[Opening Supplied entries section]
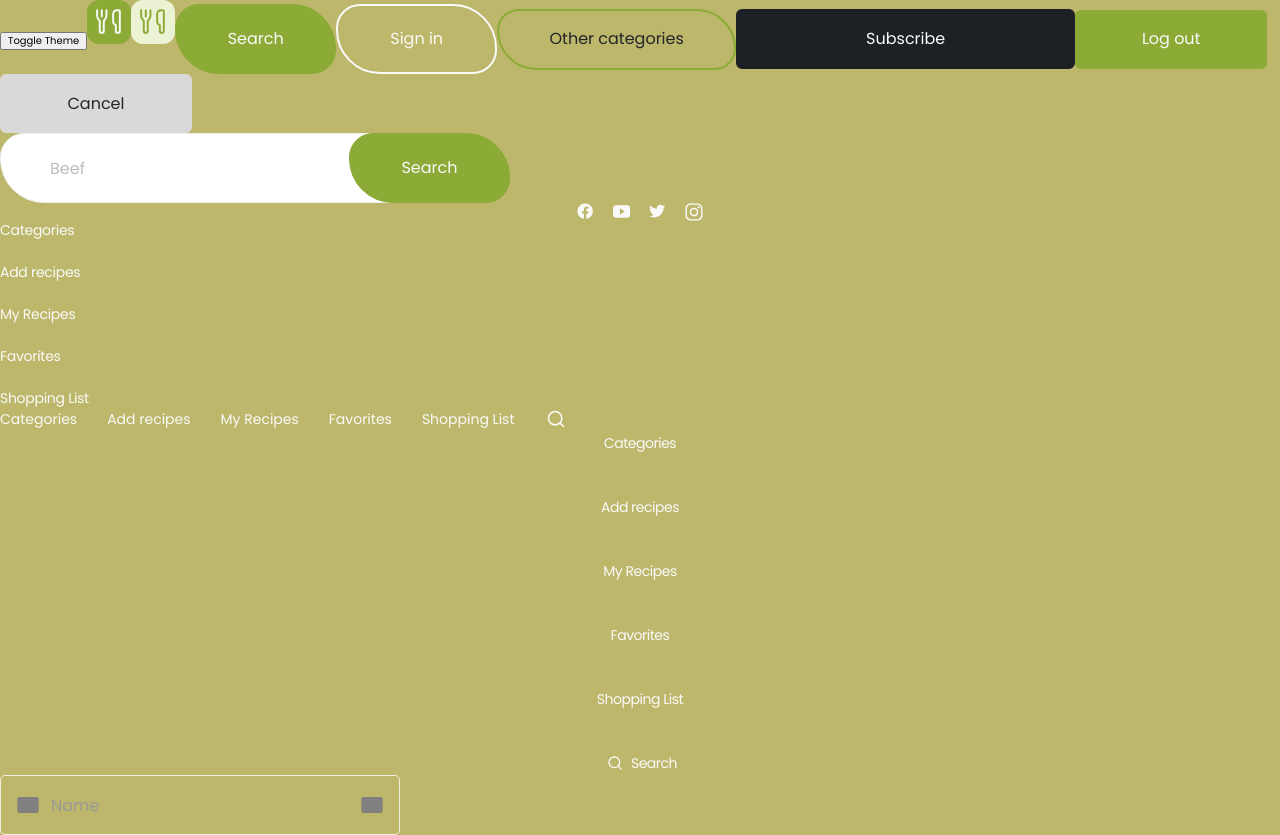
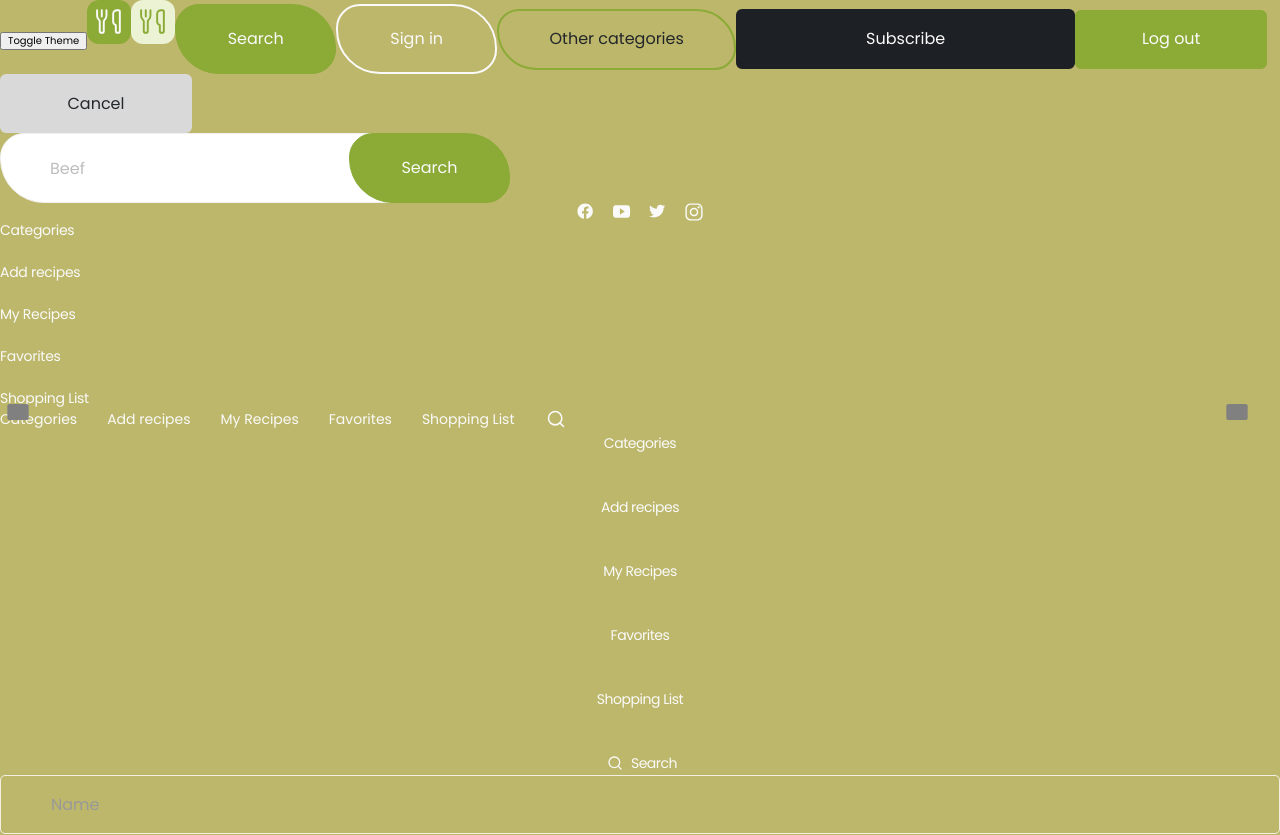
Before and after one commit to pawelrogowski/soYum, a React (Vite) app: page / in a window 1280 px wide. Built offline with nearby package versions, Linux system fonts and the light colour scheme.

Commit message:
updated input component

```diff
--- a/src/App.jsx
+++ b/src/App.jsx
@@ -40,9 +40,11 @@ export const App = () => {
 					<Navigation variant="header" />
 					<Navigation variant="hamburger" />
 				</div>
-				<TextInput placeholder="Name" iconLeft="envelope" iconRight="envelope">
-					asdasdasd
-				</TextInput>
+				<TextInput
+					placeholder="Name"
+					iconLeft="envelope"
+					iconRight="envelope"
+				></TextInput>
 			</BrowserRouter>
 		</ThemeProvider>
 	);
--- a/src/components/TextInput/TextInput.jsx
+++ b/src/components/TextInput/TextInput.jsx
@@ -1,14 +1,14 @@
-import { StyledDiv } from "./TextInput.styled";
+import { StyledInput } from "./TextInput.styled";
 import { Icon } from "../Icon/Icon";
 import PropTypes from "prop-types";
 
 export const TextInput = ({ iconLeft, iconRight, placeholder }) => {
 	return (
-		<StyledDiv>
+		<>
+			<StyledInput placeholder={placeholder} type="text" />
 			{iconLeft && <Icon icon={iconLeft} />}
-			<input placeholder={placeholder} type="text" />
 			{iconRight && <Icon icon={iconRight} />}
-		</StyledDiv>
+		</>
 	);
 };
 
--- a/src/components/TextInput/TextInput.styled.js
+++ b/src/components/TextInput/TextInput.styled.js
@@ -1,12 +1,8 @@
 import styled from "styled-components";
 import { font, flexContainer } from "../../styles/mixins";
 
-export const StyledDiv = styled.div`
+export const StyledInput = styled.input`
 	position: relative;
-	height: 6rem;
-	width: 40rem;
-	max-height: 6rem;
-	max-width: 40rem;
 	${font({
 		family: ({ theme }) => theme.textInput.font,
 		color: ({ theme }) => theme.textInput.font,
@@ -22,35 +18,35 @@ export const StyledDiv = styled.div`
 		gap: 0,
 	})}
 
-	svg {
+	~ svg {
 		position: absolute;
 		width: 2.4rem;
 		height: 2.4rem;
+		top: 50%;
+		transform: translateX(-50%);
 		&:nth-of-type(1) {
-			left: 1.6rem;
+			left: 1.8rem;
 		}
 		&:nth-of-type(2) {
-			right: 1.6rem;
+			right: 1.9rem;
 		}
 	}
 
-	input {
 	height: 100%;
 	width: 100%;
 	padding: 1.6rem 5rem;
 	outline: none;
 	border-radius: 5px;
-		border: 1px solid ${({ theme }) => theme.textInput.borderIdle};
+	border: 0.1rem solid ${({ theme }) => theme.textInput.borderIdle};
 	color: ${({ theme }) => theme.textInput.fontIdle};
 	background-color: ${({ theme }) => theme.textInput.bgIdle};
 	transition: color 100ms, background-color 100ms, border 100ms;
 	&:focus {
-			border: 1px solid ${({ theme }) => theme.textInput.borderActive};
+		border: 0.1rem solid ${({ theme }) => theme.textInput.borderActive};
 		${({ theme }) => theme.textInput.fontActive};
 	}
 	&:focus,
 	&:not(:placeholder-shown) ~ svg {
 		color: ${({ theme }) => theme.textInput.fontActive};
 	}
-	}
 `;
```
Also changed, not shown: src/components/Forms/RegisterForm/RegisterForm.jsx (added), src/components/Forms/RegisterForm/RegisterForm.styled.js (renamed from src/components/RegisterForm/RegisterForm.styled.js). Lines whose indentation alone changed are shown as unchanged.
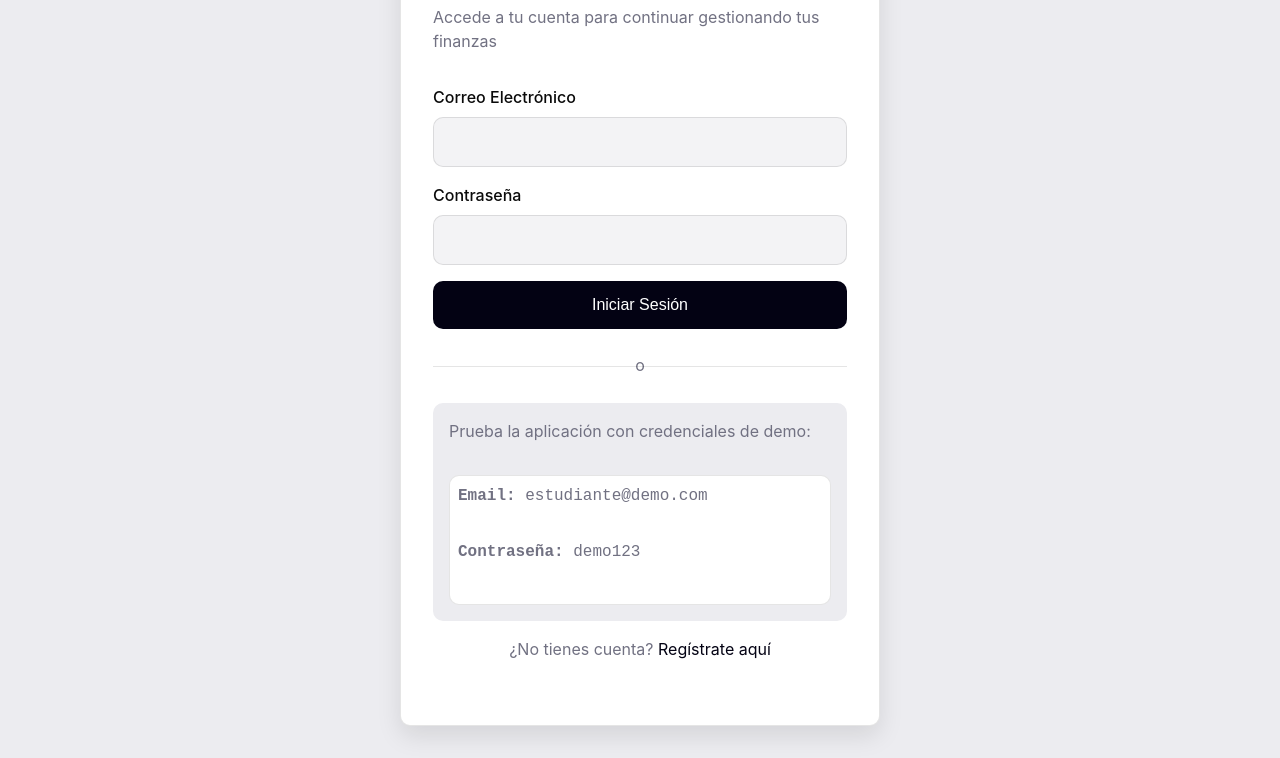
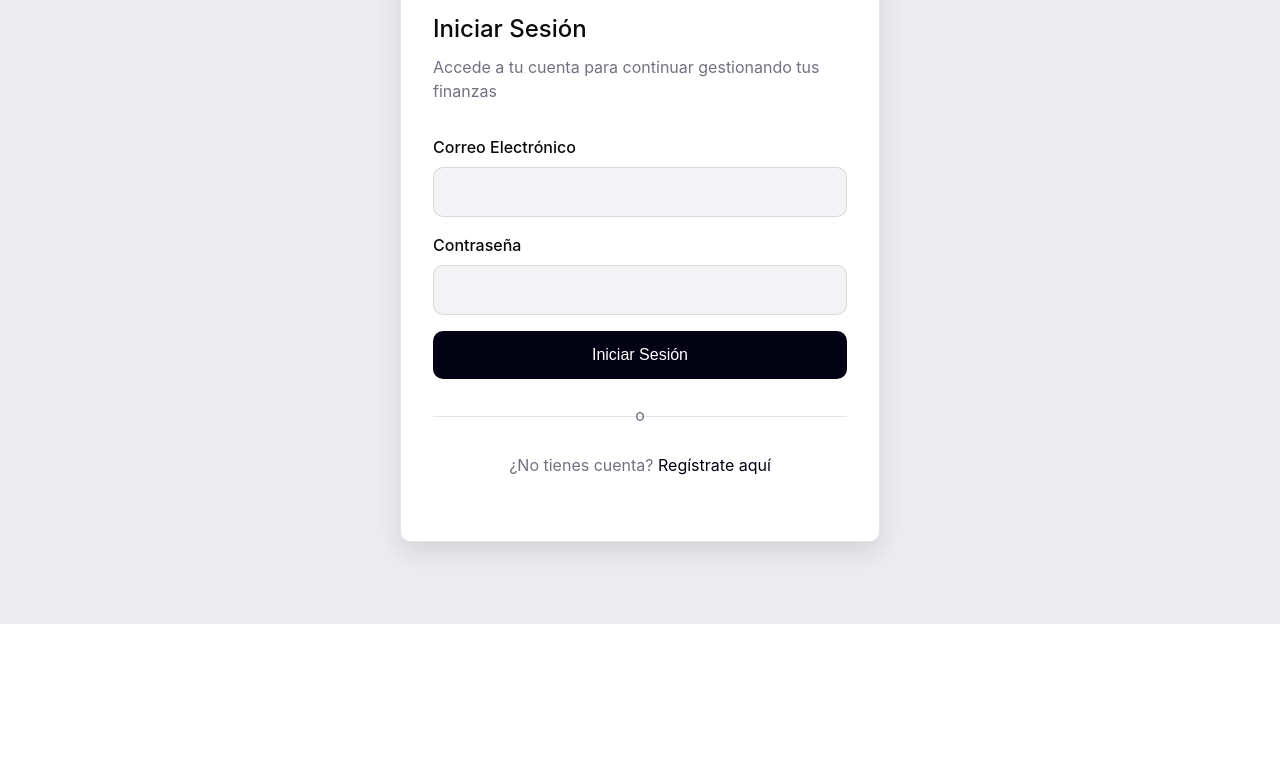
Before and after one commit to Henao-1221/FinanceU, a plain HTML site: page Login.html in a window 1280 px wide. Shown: the part 176-934 px from the top of the page. After the commit the page ends 800 px from the top, so only its background shows below. Drawn offline with nearby package versions, Linux system fonts and the light colour scheme.

Commit message:
Eliminicaicon del demo

```diff
--- a/Login.html
+++ b/Login.html
@@ -55,15 +55,6 @@
                     <div class="auth-divider">
                         <span>o</span>
                     </div>
-
-                    <div class="demo-section">
-                        <p>Prueba la aplicación con credenciales de demo:</p>
-                        <div class="demo-credentials">
-                            <p><strong>Email:</strong> estudiante@demo.com</p>
-                            <p><strong>Contraseña:</strong> demo123</p>
-                        </div>
-                    </div>
-
                     <div class="auth-footer">
                         <p>¿No tienes cuenta? <a href="Registrar.html" onclick="showRegister()">Regístrate aquí</a></p>
                     </div>
```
[Closing Supplied entries section]
Try it:
The copy must match the listing above exactly but contain no pictures.

Solution to the exercise:
Before and after one commit to pawelrogowski/soYum, a React (Vite) app: page / in a window 1280 px wide. Built offline with nearby package versions, Linux system fonts and the light colour scheme.

Commit message:
updated input component

```diff
--- a/src/App.jsx
+++ b/src/App.jsx
@@ -40,9 +40,11 @@ export const App = () => {
 					<Navigation variant="header" />
 					<Navigation variant="hamburger" />
 				</div>
-				<TextInput placeholder="Name" iconLeft="envelope" iconRight="envelope">
-					asdasdasd
-				</TextInput>
+				<TextInput
+					placeholder="Name"
+					iconLeft="envelope"
+					iconRight="envelope"
+				></TextInput>
 			</BrowserRouter>
 		</ThemeProvider>
 	);
--- a/src/components/TextInput/TextInput.jsx
+++ b/src/components/TextInput/TextInput.jsx
@@ -1,14 +1,14 @@
-import { StyledDiv } from "./TextInput.styled";
+import { StyledInput } from "./TextInput.styled";
 import { Icon } from "../Icon/Icon";
 import PropTypes from "prop-types";
 
 export const TextInput = ({ iconLeft, iconRight, placeholder }) => {
 	return (
-		<StyledDiv>
+		<>
+			<StyledInput placeholder={placeholder} type="text" />
 			{iconLeft && <Icon icon={iconLeft} />}
-			<input placeholder={placeholder} type="text" />
 			{iconRight && <Icon icon={iconRight} />}
-		</StyledDiv>
+		</>
 	);
 };
 
--- a/src/components/TextInput/TextInput.styled.js
+++ b/src/components/TextInput/TextInput.styled.js
@@ -1,12 +1,8 @@
 import styled from "styled-components";
 import { font, flexContainer } from "../../styles/mixins";
 
-export const StyledDiv = styled.div`
+export const StyledInput = styled.input`
 	position: relative;
-	height: 6rem;
-	width: 40rem;
-	max-height: 6rem;
-	max-width: 40rem;
 	${font({
 		family: ({ theme }) => theme.textInput.font,
 		color: ({ theme }) => theme.textInput.font,
@@ -22,35 +18,35 @@ export const StyledDiv = styled.div`
 		gap: 0,
 	})}
 
-	svg {
+	~ svg {
 		position: absolute;
 		width: 2.4rem;
 		height: 2.4rem;
+		top: 50%;
+		transform: translateX(-50%);
 		&:nth-of-type(1) {
-			left: 1.6rem;
+			left: 1.8rem;
 		}
 		&:nth-of-type(2) {
-			right: 1.6rem;
+			right: 1.9rem;
 		}
 	}
 
-	input {
 	height: 100%;
 	width: 100%;
 	padding: 1.6rem 5rem;
 	outline: none;
 	border-radius: 5px;
-		border: 1px solid ${({ theme }) => theme.textInput.borderIdle};
+	border: 0.1rem solid ${({ theme }) => theme.textInput.borderIdle};
 	color: ${({ theme }) => theme.textInput.fontIdle};
 	background-color: ${({ theme }) => theme.textInput.bgIdle};
 	transition: color 100ms, background-color 100ms, border 100ms;
 	&:focus {
-			border: 1px solid ${({ theme }) => theme.textInput.borderActive};
+		border: 0.1rem solid ${({ theme }) => theme.textInput.borderActive};
 		${({ theme }) => theme.textInput.fontActive};
 	}
 	&:focus,
 	&:not(:placeholder-shown) ~ svg {
 		color: ${({ theme }) => theme.textInput.fontActive};
 	}
-	}
 `;
```
Also changed, not shown: src/components/Forms/RegisterForm/RegisterForm.jsx (added), src/components/Forms/RegisterForm/RegisterForm.styled.js (renamed from src/components/RegisterForm/RegisterForm.styled.js). Lines whose indentation alone changed are shown as unchanged.
Before and after one commit to Henao-1221/FinanceU, a plain HTML site: page Login.html in a window 1280 px wide. Shown: the part 176-934 px from the top of the page. After the commit the page ends 800 px from the top, so only its background shows below. Drawn offline with nearby package versions, Linux system fonts and the light colour scheme.

Commit message:
Eliminicaicon del demo

```diff
--- a/Login.html
+++ b/Login.html
@@ -55,15 +55,6 @@
                     <div class="auth-divider">
                         <span>o</span>
                     </div>
-
-                    <div class="demo-section">
-                        <p>Prueba la aplicación con credenciales de demo:</p>
-                        <div class="demo-credentials">
-                            <p><strong>Email:</strong> estudiante@demo.com</p>
-                            <p><strong>Contraseña:</strong> demo123</p>
-                        </div>
-                    </div>
-
                     <div class="auth-footer">
                         <p>¿No tienes cuenta? <a href="Registrar.html" onclick="showRegister()">Regístrate aquí</a></p>
                     </div>
```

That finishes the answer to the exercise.